Born into serfdom, a young boy, Robert, suffers a freak accident, which takes him away from his village near the castle of Muriac and places him in the care of the Abbot of San Michel. Growing up in the monastery, Robert shows unusual aptitude for learning and becomes the tutor for the visiting sons of the nobility. In time, he returns to the castle of his lord, the Viscount of Muriac to tutor his daughter Isabella and his young second wife Blanche. When the Viscount becomes jealous of the growing friendship between Robert and the young women, Robert is forced to flee for his life. A perilous journey leads him through the wilds of Perigord, to the sea and then to Flanders to seek his fortune. The time comes when he must return to Perigord. Here waits his implacable enemy the Viscount and the women Isabella and Blanche.

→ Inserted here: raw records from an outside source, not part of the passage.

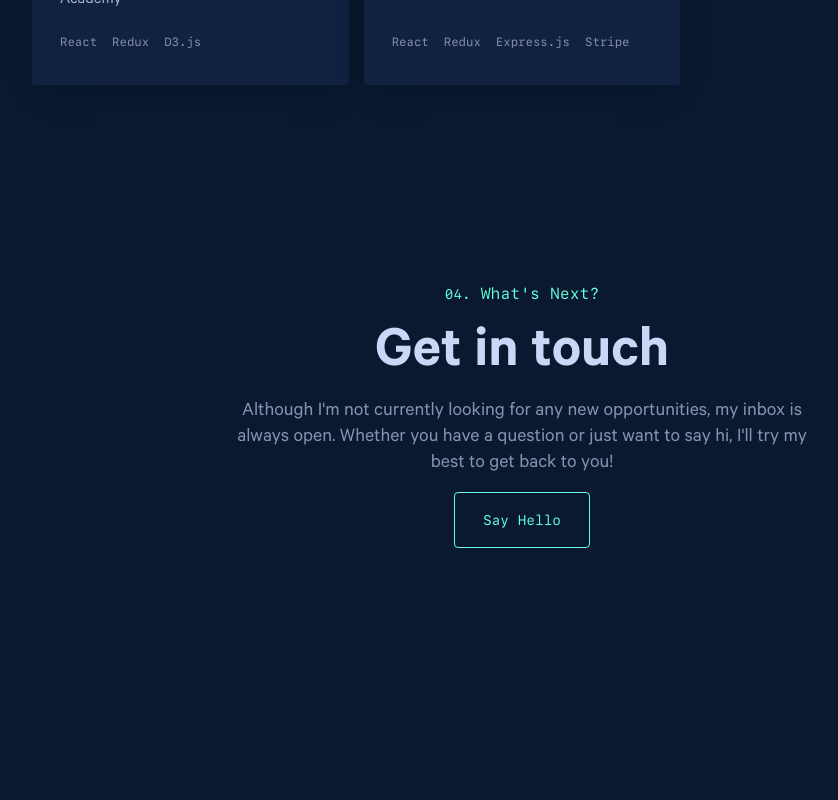
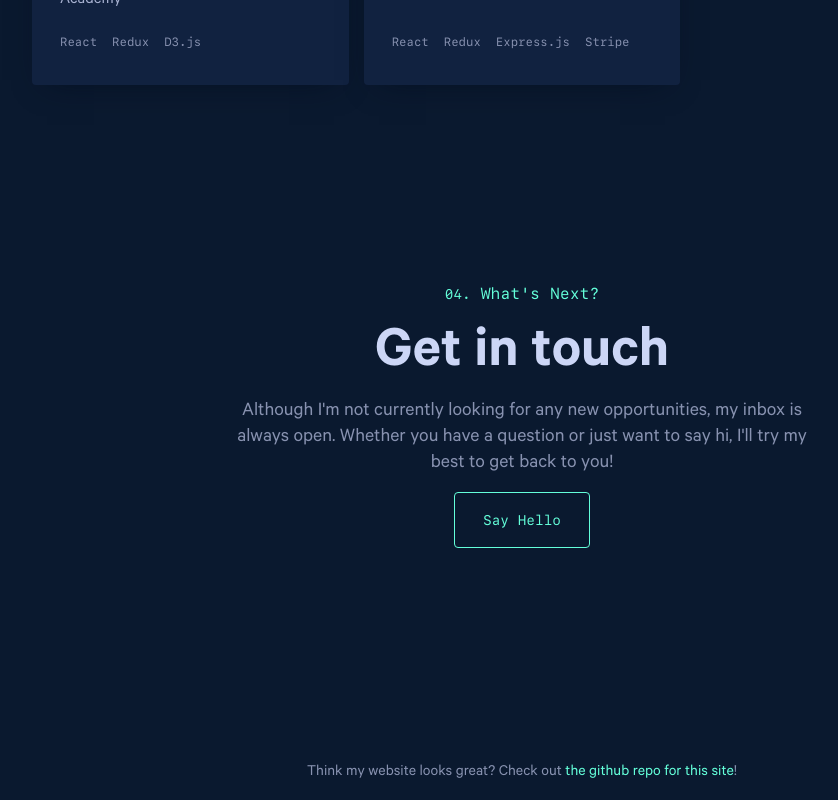
Before and after one commit to villacreses/personal-site-v2, a Next.js app: page / in a window 1280 px wide. Shown: the part 2550-3350 px from the top of the page, without its empty margins (118-956 px from the left). Before the commit the page ends 3328 px from the top, so only its background shows below. Built offline with nearby package versions, Linux system fonts and the light colour scheme.

Commit message:
Add footer CTA

```diff
--- a/src/components/Layout.tsx
+++ b/src/components/Layout.tsx
@@ -1,4 +1,4 @@
-import {FC, ComponentProps} from 'react'
+import {FC} from 'react'
 import {AnchorProps} from '@types';
 import AnchorLink from './AnchorLink';
 import Head, {HeadProps} from './Head';
@@ -65,6 +65,13 @@ const Layout: FC<LayoutProps> = ({
     <main className={mainClassNames}>{children}</main>
     <footer className={styles["layout-footer"]}>
       <LinksPanel links={content.links} className={styles.footerLinks}/>
+      <p>
+        Think my website looks great? Check out&nbsp;
+        <AnchorLink href="https://github.com/villacreses/personal-site-v2/">
+          the github repo for this site
+        </AnchorLink>
+        !
+      </p>
     </footer>
   </>
 );
--- a/src/components/SidePanel.module.scss
+++ b/src/components/SidePanel.module.scss
@@ -82,11 +82,15 @@
   align-items: center;
   padding: 15px;
 
+  p {
+    font-size: var(--fz-md);
+  }
 }
 
 .footerLinks {
   display: none;
   font-size: var(--fz-xxl);
+  margin: 0 auto 15px;
 
   @include breakpoints.md {
     display: block;
```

Medieval Summer is a novel of high adventure and romance that will intrigue both young adults and adult readers.
The rain fell violently; the water splashing over the narrow trail. Red and brown earth ran together to become a dull mud. The going was slippery, at times treacherous. Still, the men, mounted on horses, and the horse-drawn cart behind them, plodded on.
The trail rose along the side of a cliff. On the left there were overhanging rocks, jagged and disturbing; on the right, a valley of woodland and meadow, now shrouded by rain.
The day had waned and the heavy rain and failing light created a sense of uneasiness and depressed spirits. There were three men on horseback. Riding last was the Abbot of St. Michel who rode on a white mare, absorbing the rain stolidly in his woolen vestments. In front of the Abbot rode the Viscount. It was his lands they had entered and his castle their destination He rode stiffly on a great war horse. In front of the viscount rode a man clad in armor, shielded by a cloak. The horse-drawn cart trailed the riders, rolling in an endless series of short bumps. The cart, laden with casks of wine, was driven by a slightly built peasant, thoroughly drenched from the rain.
The Abbot shrugged. This trail was the worst part of the journey. The valley that led from his abbey was pleasant and the plateau above, while rocky, was laden with flowers and woodland. But castles had to be built on high ground and inaccessible, or, so it seemed. The Abbot looked about for some familiar landmark--a boulder perhaps, or a turn in the path--something to tell him how much longer this uncomfortable climb up the trail would be. It was hard to recognize anything in the downpour, but eventually he spied a familiar grouping of fir trees. There was still a long way to go. The Abbot smiled, reconciling himself to the worst, and sank a little more deeply into his saddle, as if somehow to get a little farther away from the rain.